### Data records:
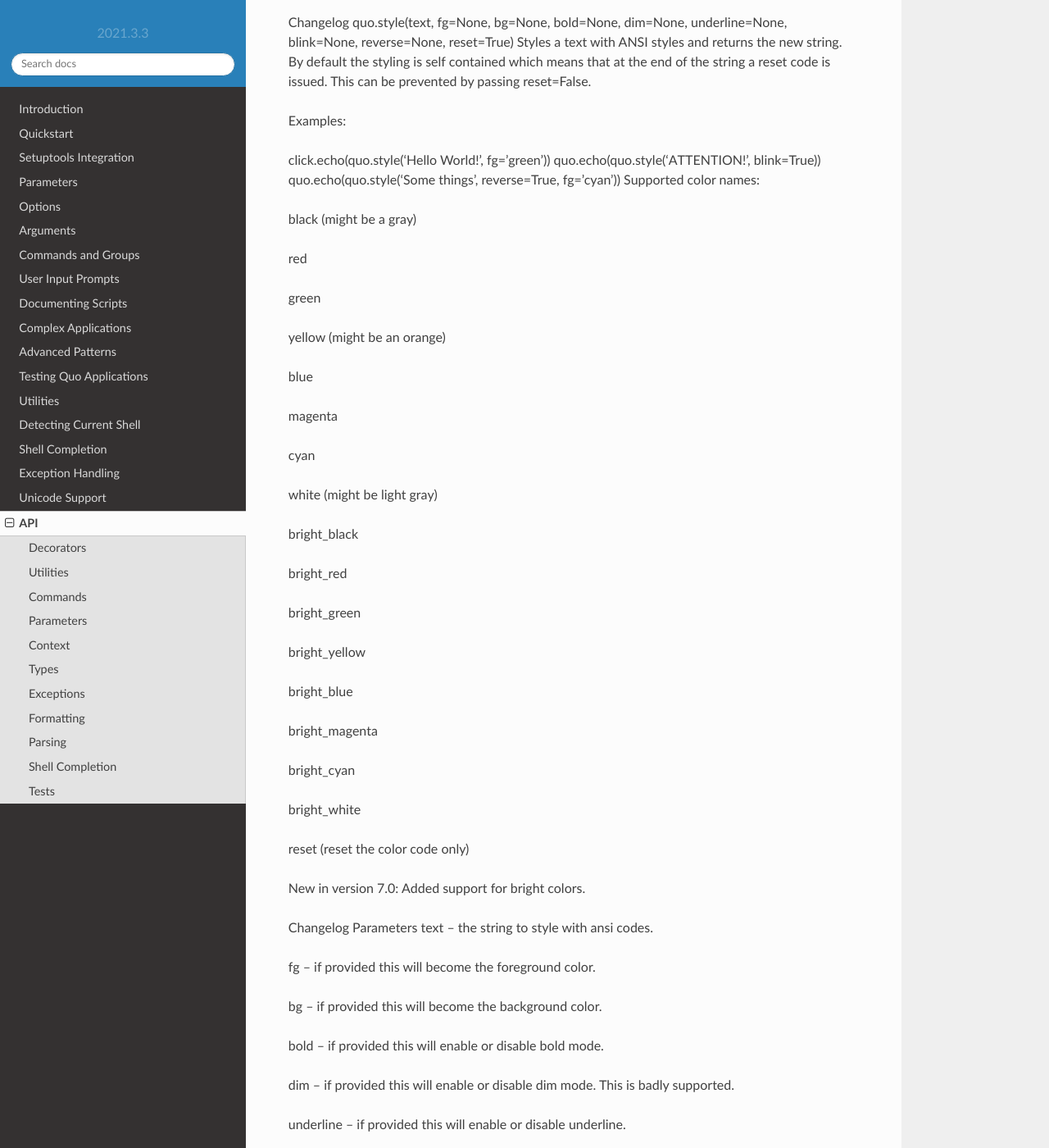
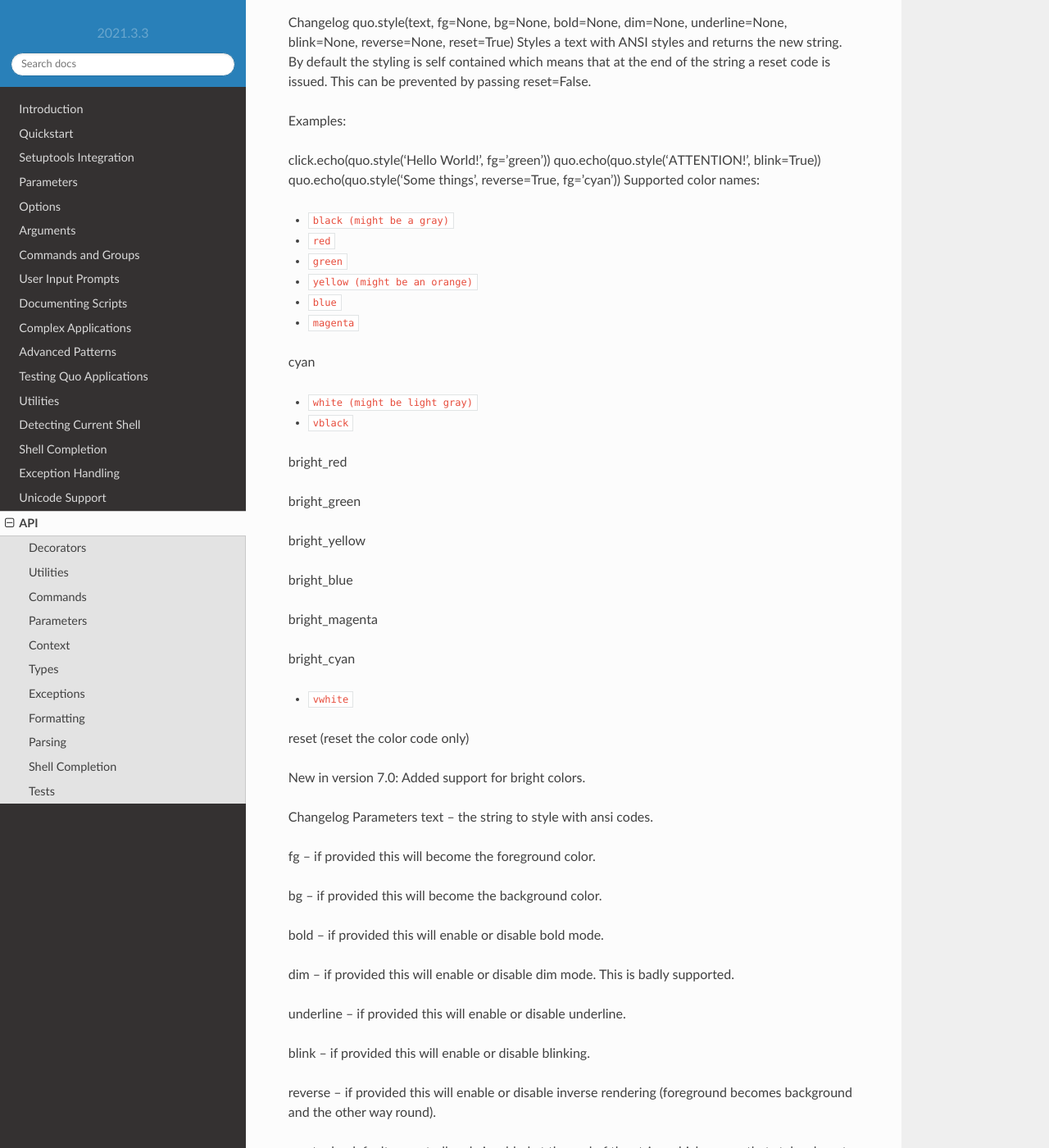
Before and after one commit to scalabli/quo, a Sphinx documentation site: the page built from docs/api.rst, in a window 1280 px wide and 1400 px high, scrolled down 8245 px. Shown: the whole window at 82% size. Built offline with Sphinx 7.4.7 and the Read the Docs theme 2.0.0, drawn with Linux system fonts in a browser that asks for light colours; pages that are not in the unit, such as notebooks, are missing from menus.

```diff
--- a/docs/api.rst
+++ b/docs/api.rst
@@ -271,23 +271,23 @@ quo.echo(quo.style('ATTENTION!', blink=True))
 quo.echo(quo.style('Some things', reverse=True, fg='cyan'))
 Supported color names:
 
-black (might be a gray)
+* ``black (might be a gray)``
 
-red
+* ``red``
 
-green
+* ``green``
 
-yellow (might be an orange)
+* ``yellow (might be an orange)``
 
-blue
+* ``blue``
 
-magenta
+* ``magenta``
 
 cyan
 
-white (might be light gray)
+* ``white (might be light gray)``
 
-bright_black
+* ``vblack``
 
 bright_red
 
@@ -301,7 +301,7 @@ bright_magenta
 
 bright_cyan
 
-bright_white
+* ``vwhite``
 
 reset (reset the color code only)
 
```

### Task prompt:
Reproduce the full listing above verbatim, with no pictures included.

### Worked solution:
Before and after one commit to scalabli/quo, a Sphinx documentation site: the page built from docs/api.rst, in a window 1280 px wide and 1400 px high, scrolled down 8245 px. Shown: the whole window at 82% size. Built offline with Sphinx 7.4.7 and the Read the Docs theme 2.0.0, drawn with Linux system fonts in a browser that asks for light colours; pages that are not in the unit, such as notebooks, are missing from menus.

```diff
--- a/docs/api.rst
+++ b/docs/api.rst
@@ -271,23 +271,23 @@ quo.echo(quo.style('ATTENTION!', blink=True))
 quo.echo(quo.style('Some things', reverse=True, fg='cyan'))
 Supported color names:
 
-black (might be a gray)
+* ``black (might be a gray)``
 
-red
+* ``red``
 
-green
+* ``green``
 
-yellow (might be an orange)
+* ``yellow (might be an orange)``
 
-blue
+* ``blue``
 
-magenta
+* ``magenta``
 
 cyan
 
-white (might be light gray)
+* ``white (might be light gray)``
 
-bright_black
+* ``vblack``
 
 bright_red
 
@@ -301,7 +301,7 @@ bright_magenta
 
 bright_cyan
 
-bright_white
+* ``vwhite``
 
 reset (reset the color code only)
 
```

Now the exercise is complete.